• **Work order**
Every entry should come back exactly as written, minus the pictures.

Before-and-after change data:
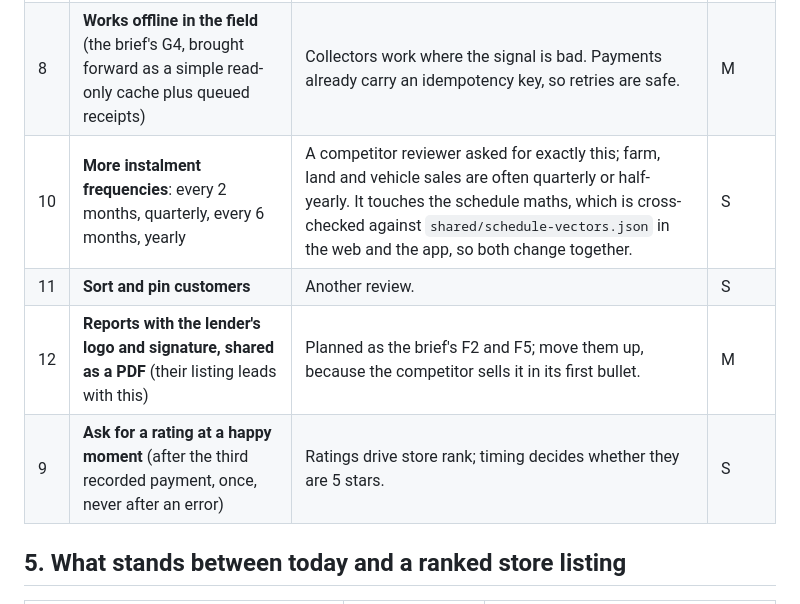
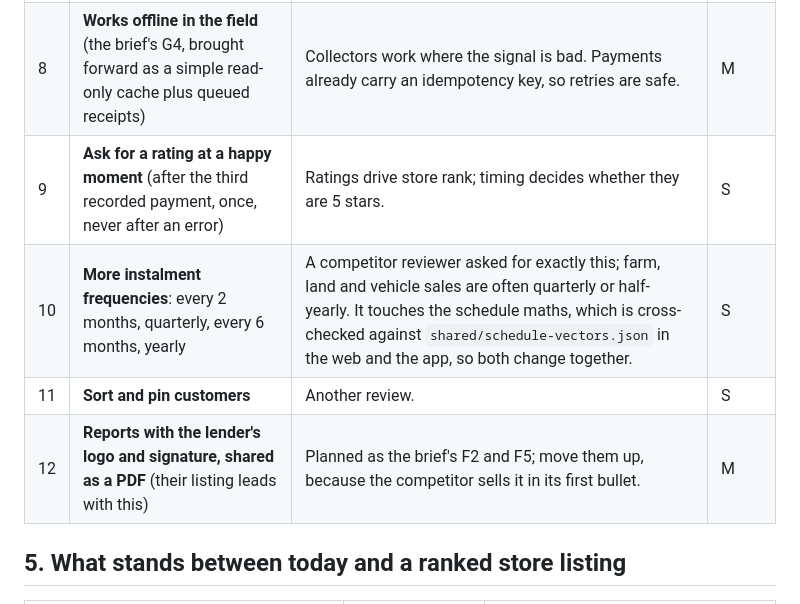
Before and after one commit to rabi3ogabes/qistas, a Markdown page: docs/features/COMPETITOR_AND_STORE_PLAN.md, the part around the change. Drawn GitHub-style.

Commit message:
Order the ideas table

```diff
--- a/docs/features/COMPETITOR_AND_STORE_PLAN.md
+++ b/docs/features/COMPETITOR_AND_STORE_PLAN.md
@@ -79,10 +79,10 @@ no-dues certificate, exports and accountant pack, branches, collector routes, **
 | 6 | **Archive** for settled and cancelled contracts, and an **activity log** the owner can read ("who deleted what") | The audit data exists; showing it is a trust feature. | S |
 | 7 | **"Your data is yours"**: one-tap full export (Excel and PDF) and a monthly backup file e-mailed to the owner | Answers the competitor's backup anxiety head-on and costs little. | S |
 | 8 | **Works offline in the field** (the brief's G4, brought forward as a simple read-only cache plus queued receipts) | Collectors work where the signal is bad. Payments already carry an idempotency key, so retries are safe. | M |
+| 9 | **Ask for a rating at a happy moment** (after the third recorded payment, once, never after an error) | Ratings drive store rank; timing decides whether they are 5 stars. | S |
 | 10 | **More instalment frequencies**: every 2 months, quarterly, every 6 months, yearly | A competitor reviewer asked for exactly this; farm, land and vehicle sales are often quarterly or half-yearly. It touches the schedule maths, which is cross-checked against `shared/schedule-vectors.json` in the web and the app, so both change together. | S |
 | 11 | **Sort and pin customers** | Another review. | S |
 | 12 | **Reports with the lender's logo and signature, shared as a PDF** (their listing leads with this) | Planned as the brief's F2 and F5; move them up, because the competitor sells it in its first bullet. | M |
-| 9 | **Ask for a rating at a happy moment** (after the third recorded payment, once, never after an error) | Ratings drive store rank; timing decides whether they are 5 stars. | S |
 
 ## 5. What stands between today and a ranked store listing
 
```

• **Output below**
Before and after one commit to rabi3ogabes/qistas, a Markdown page: docs/features/COMPETITOR_AND_STORE_PLAN.md, the part around the change. Drawn GitHub-style.

Commit message:
Order the ideas table

```diff
--- a/docs/features/COMPETITOR_AND_STORE_PLAN.md
+++ b/docs/features/COMPETITOR_AND_STORE_PLAN.md
@@ -79,10 +79,10 @@ no-dues certificate, exports and accountant pack, branches, collector routes, **
 | 6 | **Archive** for settled and cancelled contracts, and an **activity log** the owner can read ("who deleted what") | The audit data exists; showing it is a trust feature. | S |
 | 7 | **"Your data is yours"**: one-tap full export (Excel and PDF) and a monthly backup file e-mailed to the owner | Answers the competitor's backup anxiety head-on and costs little. | S |
 | 8 | **Works offline in the field** (the brief's G4, brought forward as a simple read-only cache plus queued receipts) | Collectors work where the signal is bad. Payments already carry an idempotency key, so retries are safe. | M |
+| 9 | **Ask for a rating at a happy moment** (after the third recorded payment, once, never after an error) | Ratings drive store rank; timing decides whether they are 5 stars. | S |
 | 10 | **More instalment frequencies**: every 2 months, quarterly, every 6 months, yearly | A competitor reviewer asked for exactly this; farm, land and vehicle sales are often quarterly or half-yearly. It touches the schedule maths, which is cross-checked against `shared/schedule-vectors.json` in the web and the app, so both change together. | S |
 | 11 | **Sort and pin customers** | Another review. | S |
 | 12 | **Reports with the lender's logo and signature, shared as a PDF** (their listing leads with this) | Planned as the brief's F2 and F5; move them up, because the competitor sells it in its first bullet. | M |
-| 9 | **Ask for a rating at a happy moment** (after the third recorded payment, once, never after an error) | Ratings drive store rank; timing decides whether they are 5 stars. | S |
 
 ## 5. What stands between today and a ranked store listing
 
```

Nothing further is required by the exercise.